With change comes the potential for professional liability risk, and CPA firm succession is no different. While the claims databases of professional liability insurance carriers are not teeming with these types of claims, there will be an increase in claims as a result of the succession issues — as well as the explosion of merger and acquisition activity — in the CPA profession.
Three major categories of risk that have evolved over the last few years due to firm succession are (1) firm culture and personalities; (2) firm applications and processes; and (3) employee benefits and retirement plans.
Firm Culture and Personalities
Firm culture issues — leadership style, ethics, open door policies, education and staff assimilation — can pose risks.
Example: Senior partners at firm XYZ are forced to retire based on the firm’s mandatory retirement guidelines, and new leadership plans to visit clients less frequently or not at all. Instead, the leaders will use advanced technological applications to service clients. The result could be a loss of clients or a professional liability lawsuit alleging breach of contract by firm XYZ.
Example: Prior to a merge, the firm periodically met as a group and viewed the latest American Institute of CPAs webinars that focused on compilation and review updates. After the merge, the education training center at the firm could not accommodate the practice growth, and the educational programs were discontinued. As such, the firm’s most recent compilation engagement letter failed to have the latest and required language. The firm consequently received a letter of comment on its peer review.
Firm Applications and Processes
Use of engagement letters, client portals, cloud computing, document management and destruction, client selection committees and client terminations all pose risks before, during and after succession.
Example: Firm XYZ recently recruited a new quality control (QC) partner from a large regional firm. That QC partner recommends that any partner who brings in new business should not be part of the client selection committee. This new process is met with opposition by the existing partners who feel this is unnecessary and will lead to less growth.
Example: Firm A acquires a much smaller firm, firm B. Firm A has a strict policy requiring the use of engagement letters on all engagements.

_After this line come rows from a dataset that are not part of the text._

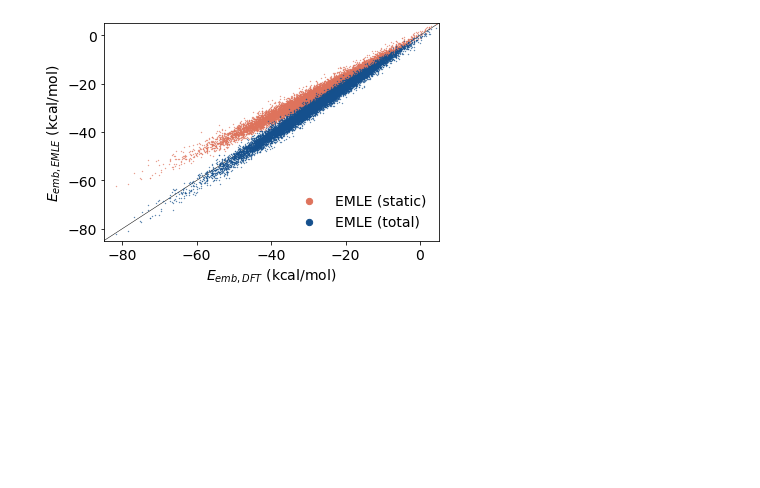
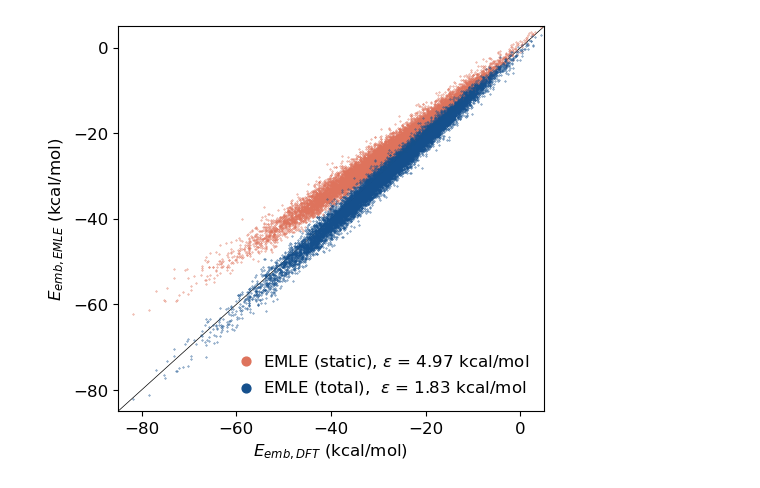
Before and after one commit to chemle/emle-engine-paper, a Jupyter notebook: figures/Fig4.ipynb, the cells around one changed output. Drawn from its saved outputs; the diff is of its cells as text; code cells hidden in the pictures; blank space fills up the shorter version.

Commit message:
Update figures

```diff
--- a/figures/Fig4.ipynb
+++ b/figures/Fig4.ipynb
@@ -3,9 +3,6 @@ import numpy as np
 import scipy.io
 
 import matplotlib.pyplot as plt
-
-plt.rc('figure', facecolor='w')
-plt.rc('font', size=14)
 # %%
 raw_data = scipy.io.loadmat(f'data/delta_emle_total.mat', squeeze_me=True)
 data = {k: v for k, v in raw_data.items() if hasattr(v, 'shape')}
@@ -15,16 +18,26 @@ E_total_emle = data['E_static_emle'] + data['E_induced_emle']
 # %%
 BLUE = "#15508d"
 RED = "#de735c"
 
-plt.scatter(E_total_dft, data['E_static_emle'], s=0.1, label='EMLE (static)', c=RED)
-plt.scatter(E_total_dft, E_total_emle, s=0.1, label='EMLE (total)', c=BLUE)
-plt.plot([-85, 5], [-85, 5], c='black', linewidth=0.5, zorder=-2)
-plt.xlim([-85,5])
-plt.ylim([-85,5])
-plt.xlabel('$E_{emb, DFT}$ (kcal/mol)')
-plt.ylabel('$E_{emb, EMLE}$ (kcal/mol)')
-plt.legend(markerscale=20, loc='lower right', frameon=False)
+ticks = np.arange(-80, 10, 20)
+
+plt.rc('figure', facecolor='w')
+plt.rc('font', size=12)
+
+fig, ax = plt.subplots(figsize=(5.5, 5))
+ax.scatter(E_total_dft, data['E_static_emle'], s=0.1,
+            label=f'EMLE (static), $\epsilon$ = {err_static:4.2f} kcal/mol', c=RED)
+ax.scatter(E_total_dft, E_total_emle, s=0.1,
+            label=f'EMLE (total),  $\epsilon$ = {err_total:4.2f} kcal/mol', c=BLUE)
+ax.plot([-85, 5], [-85, 5], c='black', linewidth=0.5, zorder=-2)
+ax.set_xlim([-85,5])
+ax.set_xticks(ticks)
+ax.set_yticks(ticks)
+ax.set_ylim([-85,5])
+ax.set_xlabel('$E_{emb, DFT}$ (kcal/mol)')
+ax.set_ylabel('$E_{emb, EMLE}$ (kcal/mol)')
+plt.legend(markerscale=20, loc='lower right', frameon=False, handletextpad=0.)
 plt.savefig('Fig4.png', dpi=300, bbox_inches='tight')
 plt.show()
 # %% [output]
-[figure, old version]
+[figure, new version]
```
Also changed, not shown: parts of 1 cell of this notebook, 7 other files.
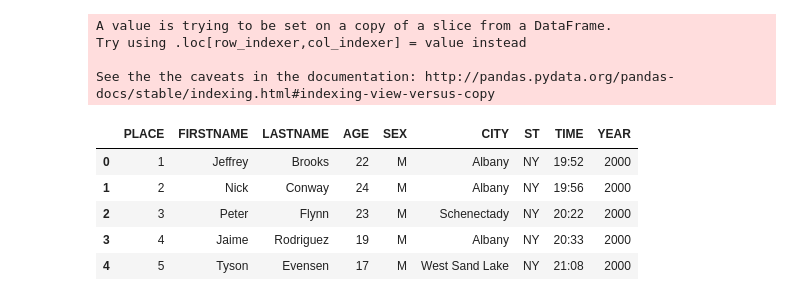
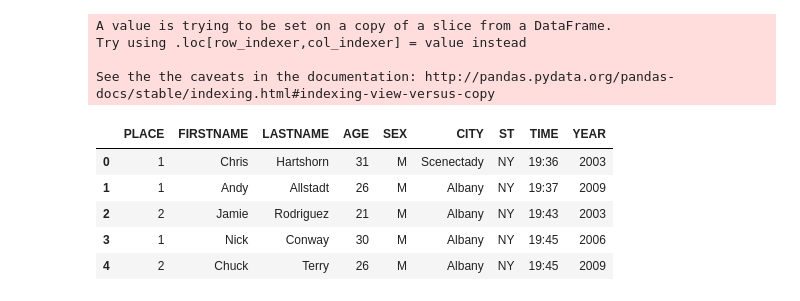
Before and after one commit to bnorthan/rotg-us, a Jupyter notebook: notebooks/AllTime.ipynb, the cells around one changed output. Cells and saved outputs as stored; diff of their text form; code cells hidden in the pictures.

```diff
--- a/notebooks/AllTime.ipynb
+++ b/notebooks/AllTime.ipynb
@@ -58,15 +58,16 @@ A value is trying to be set on a copy of a slice from a DataFrame.
 Try using .loc[row_indexer,col_indexer] = value instead
 
 See the the caveats in the documentation: http://pandas.pydata.org/pandas-docs/stable/indexing.html#indexing-view-versus-copy
-# %%
-master.head()
-# %% [output]
-|  | PLACE | FIRSTNAME | LASTNAME | AGE | SEX | CITY | ST | TIME | YEAR |
-| 0 | 1 | Jeffrey | Brooks | 22 | M | Albany | NY | 19:52 | 2000 |
-| 1 | 2 | Nick | Conway | 24 | M | Albany | NY | 19:56 | 2000 |
-| 2 | 3 | Peter | Flynn | 23 | M | Schenectady | NY | 20:22 | 2000 |
-| 3 | 4 | Jaime | Rodriguez | 19 | M | Albany | NY | 20:33 | 2000 |
-| 4 | 5 | Tyson | Evensen | 17 | M | West Sand Lake | NY | 21:08 | 2000 |
+# %%
+master=pd.read_csv('../output/alltime.csv')
+master.head()
+# %% [output]
+|  | PLACE | FIRSTNAME | LASTNAME | AGE | SEX | CITY | ST | TIME | YEAR |
+| 0 | 1 | Chris | Hartshorn | 31 | M | Scenectady | NY | 19:36 | 2003 |
+| 1 | 1 | Andy | Allstadt | 26 | M | Albany | NY | 19:37 | 2009 |
+| 2 | 2 | Jamie | Rodriguez | 21 | M | Albany | NY | 19:43 | 2003 |
+| 3 | 1 | Nick | Conway | 30 | M | Albany | NY | 19:45 | 2006 |
+| 4 | 2 | Chuck | Terry | 26 | M | Albany | NY | 19:45 | 2009 |
 # %%
 master=master.reset_index(drop=True)
 # %%
```
Also changed, not shown: parts of 10 cells of this notebook, 8 other files.
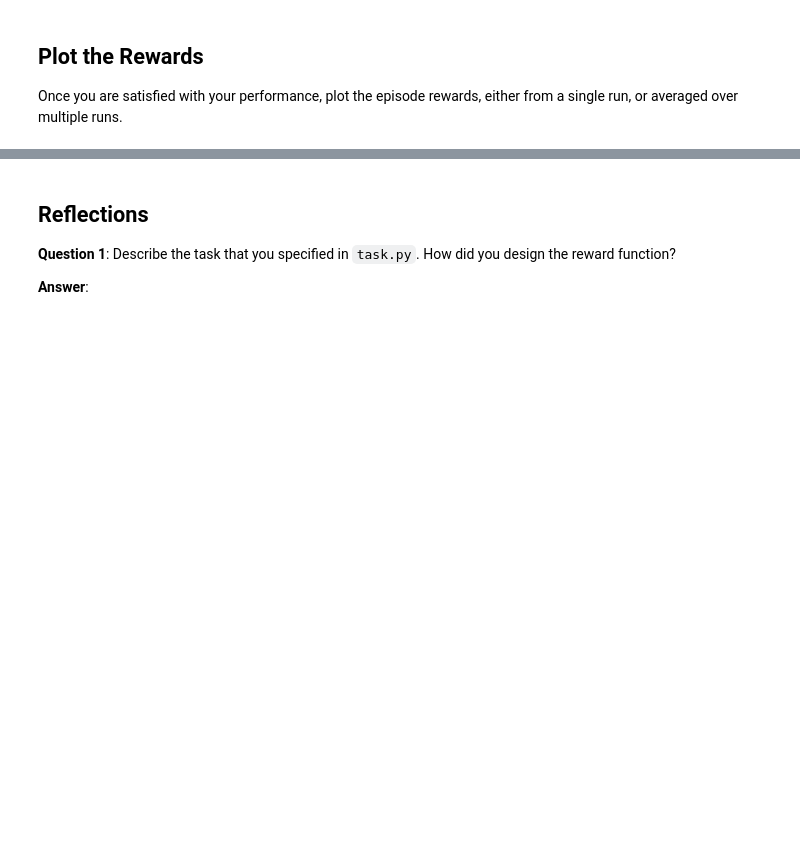
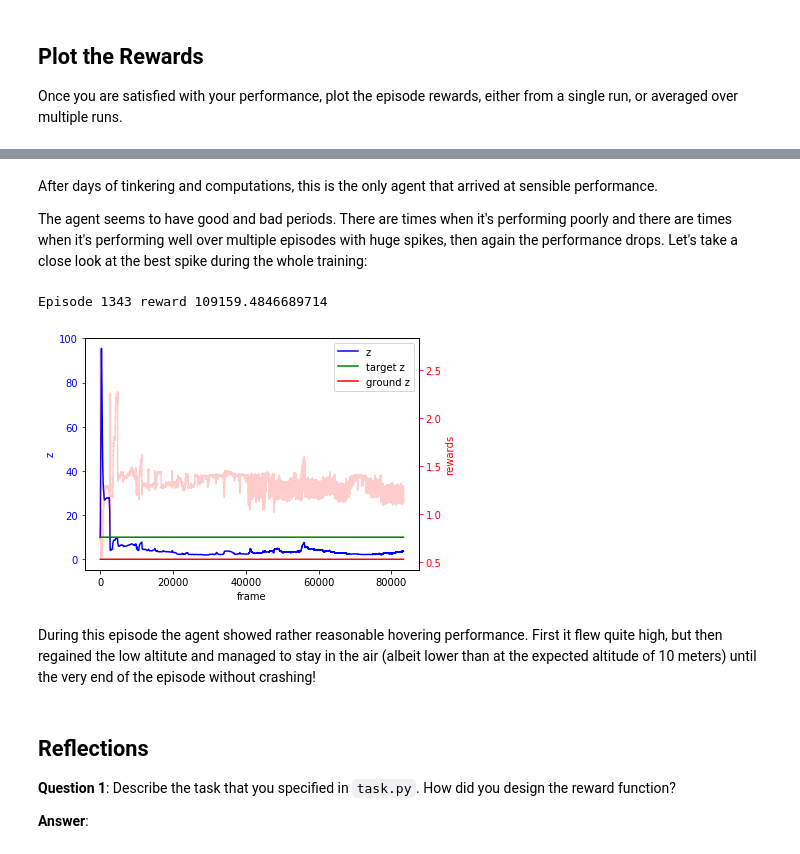
Before and after one commit to kurazu/RL-Quadcopter-2, a Jupyter notebook: Quadcopter_Project.ipynb, the cells around one changed output, grey strips where cells are left out. Saved outputs shown, nothing was run; the diff lists cells and outputs as text; code cells hidden in the pictures; blank space fills up the shorter version.

```diff
--- a/Quadcopter_Project.ipynb
+++ b/Quadcopter_Project.ipynb
@@ -284,3 +288,17 @@ Once you are satisfied with your performance, plot the episode rewards, either f
+# %% [markdown]
+After days of tinkering and computations, this is the only agent that arrived at sensible performance.
+
+The agent seems to have good and bad periods. There are times when it's performing poorly and there are times when it's performing well over multiple episodes with huge spikes, then again the performance drops. Let's take a close look at the best spike during the whole training:
+# %%
+from analyze import find_best_idx, show_episode_rewards
+
+best_idx = find_best_idx()
+show_episode_rewards(best_idx)
+# %% [output]
+Episode 1343 reward 109159.4846689714
+[figure, added]
+# %% [markdown]
+During this episode the agent showed rather reasonable hovering performance. First it flew quite high, but then regained the low altitute and managed to stay in the air (albeit lower than at the expected altitude of 10 meters) until the very end of the episode without crashing!
 # %% [markdown]
 ## Reflections
 
```
Also changed, not shown: parts of 6 cells of this notebook, 1 other file.
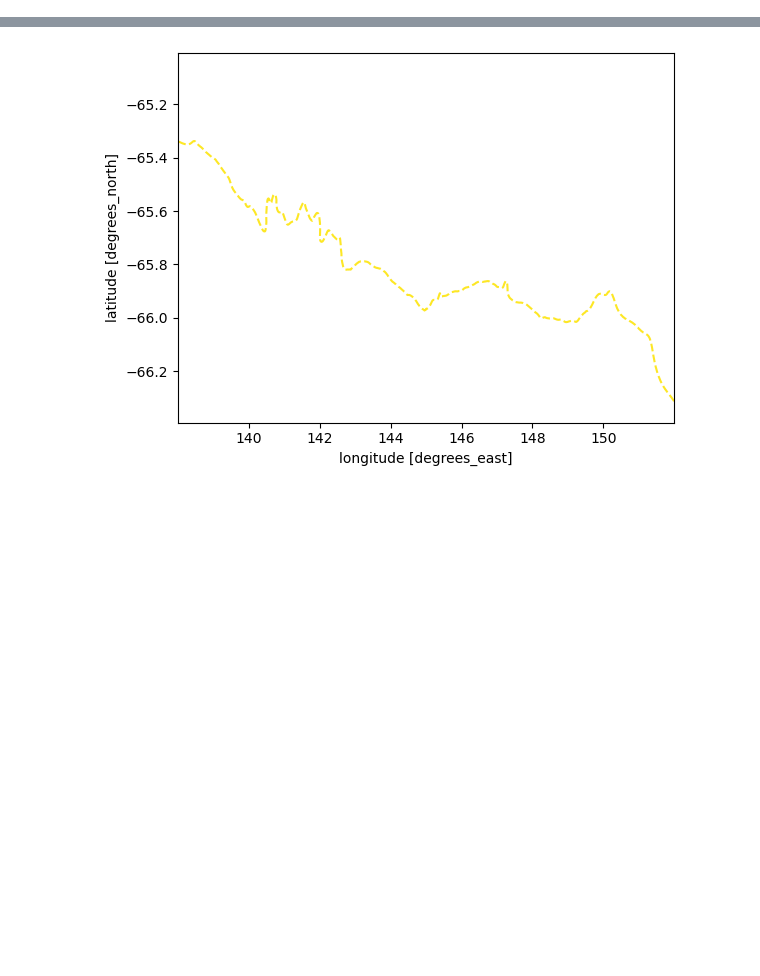
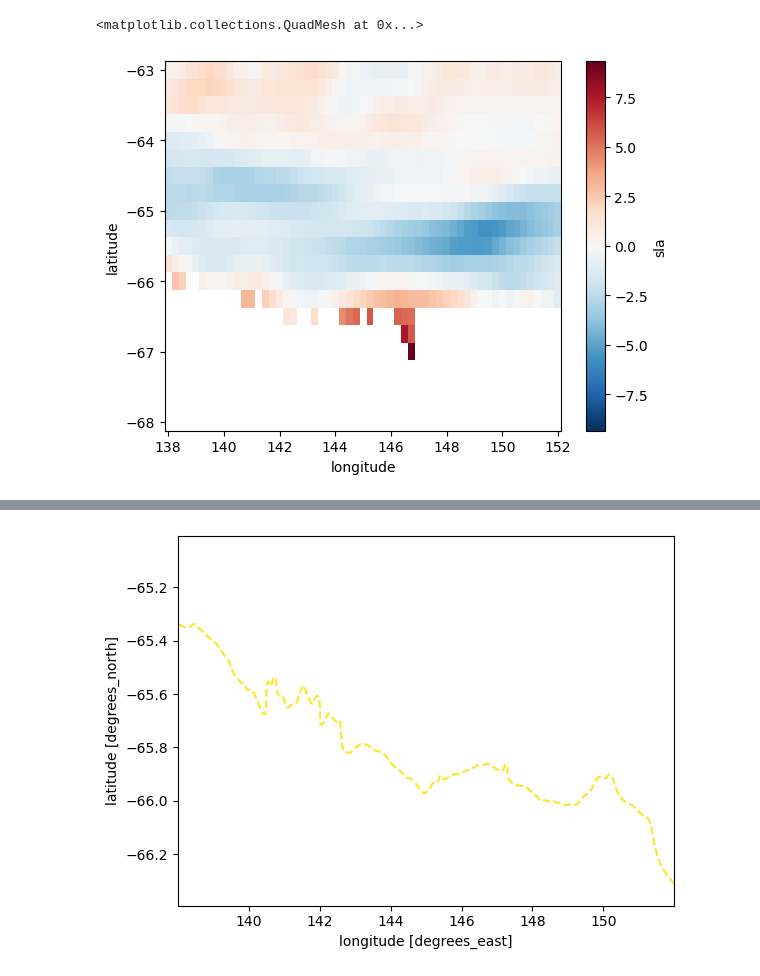
Before and after one commit to eejco/thesis_c3, a Jupyter notebook: slope_index.ipynb, the cells around one changed output, grey strips where cells are left out. Cells and saved outputs as stored; diff of their text form; code cells hidden in the pictures; blank space fills up the shorter version.

```diff
--- a/slope_index.ipynb
+++ b/slope_index.ipynb
@@ -50,6 +65,11 @@ sic_shelf = region_ac_shelf.crop_da(sice_)
 lonboo = sla.longitude < 147
 latboo = sla.latitude > -66.6
 sla = sla.where(lonboo | latboo,drop=True)
+# %%
+sla.differentiate('latitude').mean('time').plot()
+# %% [output]
+<matplotlib.collections.QuadMesh at 0x...>
+[figure, added]
 # %%
 u,v = fns.get_geostrophic_currents(sla)
 geos = xr.Dataset({'u10':u,'v10':v})
```
Also changed, not shown: parts of 32 cells of this notebook, 10 other files.
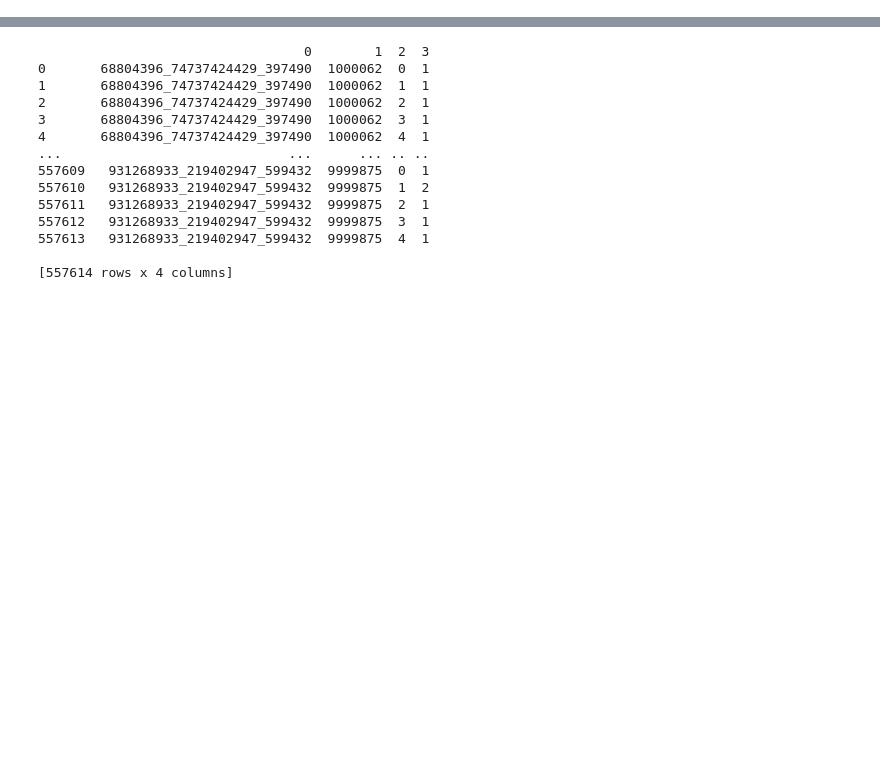
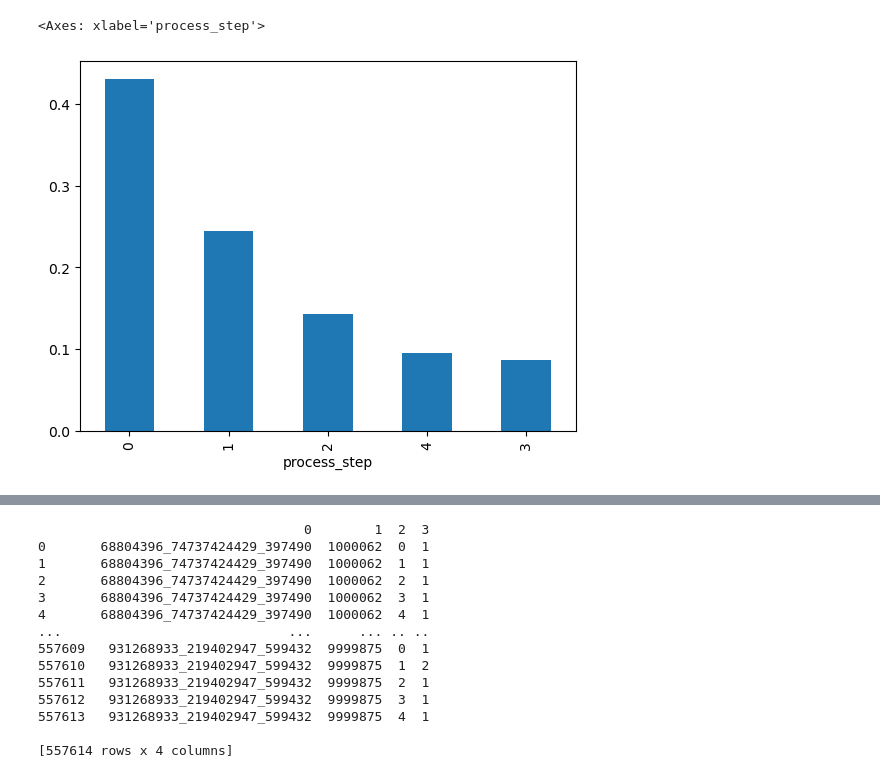
Before and after one commit to nessajimenez/vanguard-ab-test-, a Jupyter notebook: Data Processing/Conclusions for Error Rates.ipynb, the cells around one changed output, grey strips where cells are left out. Cells and saved outputs as stored; diff of their text form; code cells hidden in the pictures; blank space fills up the shorter version.

```diff
--- a/Data Processing/Conclusions for Error Rates.ipynb
+++ b/Data Processing/Conclusions for Error Rates.ipynb
@@ -6 +10,4 @@ import numpy as np
 %matplotlib inline
+# %%
+import getpass  # To get the password without showing the input
+password = getpass.getpass()
@@ -6,0 +16,7 @@ import numpy as np
+# %%
+# Connect to MySQL database
+conn = mysql.connector.connect(host='127.0.0.1', user='root', passwd=password)
+cursor = conn.cursor()
+
+#Select the database
+cursor.execute("USE vanguard")
@@ -6,0 +243,7 @@ import numpy as np
+# %%
+# table showing errors by test group
+
+test_group_errors
+
+test_group_errors .rename(columns = {0:'client_id', 1:'visit_id', 2:'process_step', 3:'step_count'}, inplace=True)
+test_group_errors
@@ -6,0 +264,11 @@ import numpy as np
+# %%
+frequency_test = test_group_errors['process_step'].value_counts()
+frequency_test
+
+proportion_test = test_group_errors['process_step'].value_counts(normalize=True)
+proportion_test
+
+proportion_test.plot(kind="bar")
+# %% [output]
+<Axes: xlabel='process_step'>
+[figure, added]
```
Also changed, not shown: parts of 19 cells of this notebook, 2 other files.
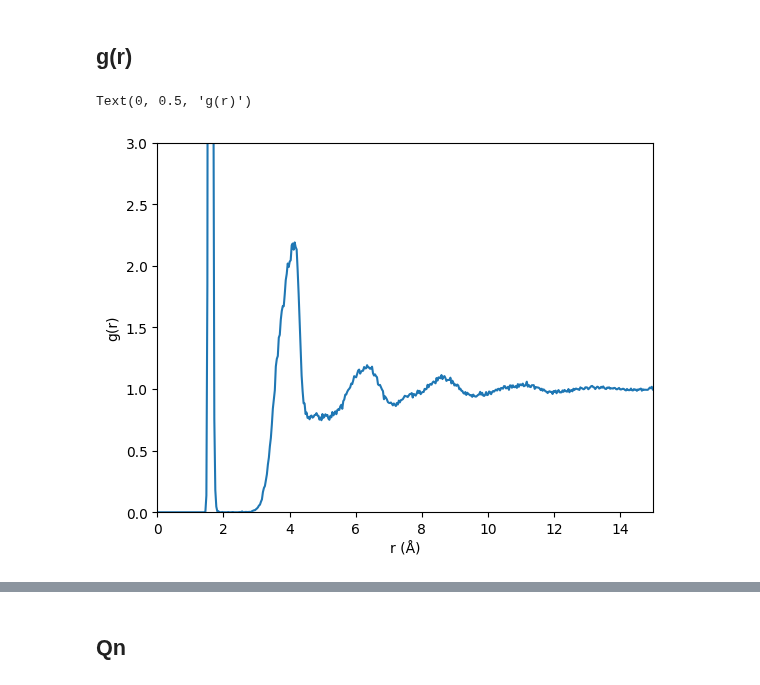
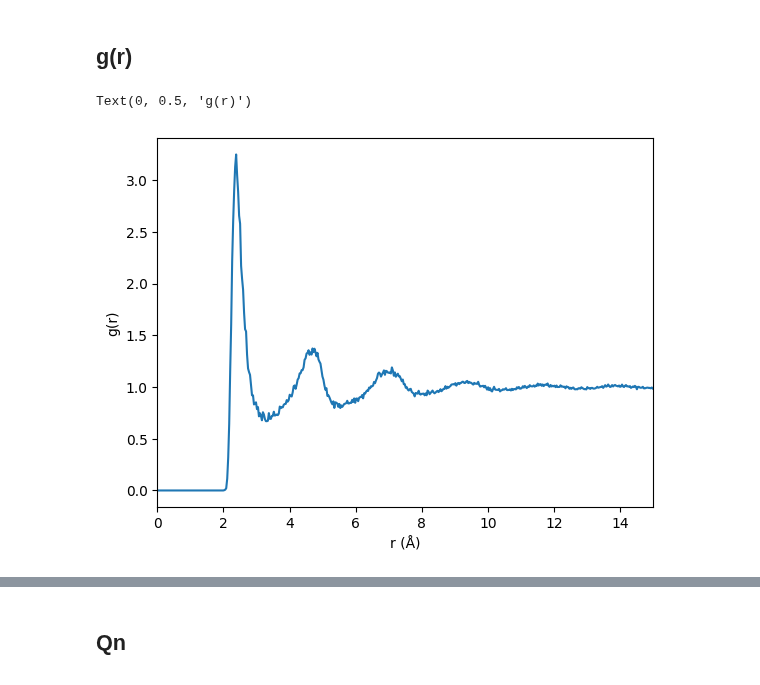
Before and after one commit to R-Chr/vitrum, a Jupyter notebook: examples/analysis/demo.ipynb, the cells around one changed output, grey strips where cells are left out. Cells and saved outputs as stored; diff of their text form; code cells hidden in the pictures.

```diff
--- a/examples/analysis/demo.ipynb
+++ b/examples/analysis/demo.ipynb
@@ -33,13 +46,13 @@ Text(0, 0.5, 'S(Q)')
 # %% [markdown]
 ## g(r)
 # %%
-rdf = sc.get_partial_pdf(['Si', 'O'])
+rdf = sc.get_partial_pdf(('Na', 'O'))
 # %%
 plt.plot(sc.xval, rdf)
 plt.xlim(0,15)
-plt.ylim(0,3)
+
 plt.xlabel("r (Å)")
 plt.ylabel("g(r)")
 # %% [output]
 Text(0, 0.5, 'g(r)')
-[figure, old version]
+[figure, new version]
```
Also changed, not shown: parts of 2 cells of this notebook, 9 other files.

Prior to the merge, firm B used engagement letters only for attest engagements and never for tax services. Firm B feels if engagement letters are used on all tax services, it will lead to a significant loss of clients. It is worth noting that firm B will ultimately be paid for the clients who have been merged into firm A, based on collections.
Employee Benefits and Retirement Plans
Employee benefits include, but are not limited to, paid time off, reimbursement for CPA Exam costs, health savings accounts, continuing education and tuition reimbursement, health insurance and group-term life insurance. The discussion of retirement plans will be limited to 401(k)s, but applies equally to all retirement plans. Many of the exposures discussed in this section have historically had their genesis in employment practice claims against CPA firms, as opposed to professional liability claims.
1. Employees of smaller firms that combine with larger firms may experience tremendous differences in employee benefits. The array of benefits will often be greater and more valuable after the merger or sale. However, it’s the loss of benefits that people will focus on. If the successor firm had a policy of 100-percent employer coverage for medical and now it’s 50/50, this will probably be met with staff resistance. Firm management needs to clearly and comprehensively articulate any reductions in benefits early in the transition. Further, human resource personnel should meet with staff individually or in small groups to discuss benefits changes. Employment practice insurance carriers have reported these types of issues as common causes of actions faced by CPA firms.
2. Retirement plan claims occur less frequently, but complications and related exposures exist nevertheless. Changes in the type of plans instituted by the firm will always subject it to exposure, as the dollar amount of the pension benefit may change. Plan loans, plan termination and the resulting income tax consequences need to be analyzed. The nuances of the Employee Retirement Income Security Act need to be analyzed and applied properly. Also, the samedesk rule needs to be examined to determine whether the responsibilities of the staff prior to and after a merger or sale are effectively the same. The same-desk rule will have the effect of treating the employees that have joined the new firm as not being considered to have a separation of service and, consequently, no distribution of pension account balances. Internal Revenue Service Ruling 2000-27 provides guidance regarding the same-desk rule.
With Baby Boomers retiring at unprecedented levels, as well as the dramatic increase in accounting firm mergers and sales, professional liability and employment practice liability exposures are sure to increase. Careful attention to best practices and a review of the related professional standards will help keep these exposures to a minimum. For the above reasons and beyond, there are several things you can do to help mitigate your risk:
– Choose a successor firm that will not have to implement changes that place your firm at risk for client and staff loss and liability reasons.
– Make sure that the mergee/seller maintains its tail policy and the successor firm is covered.
– Add proper hold-harmless and indemnification clauses into your agreement that protect both parties.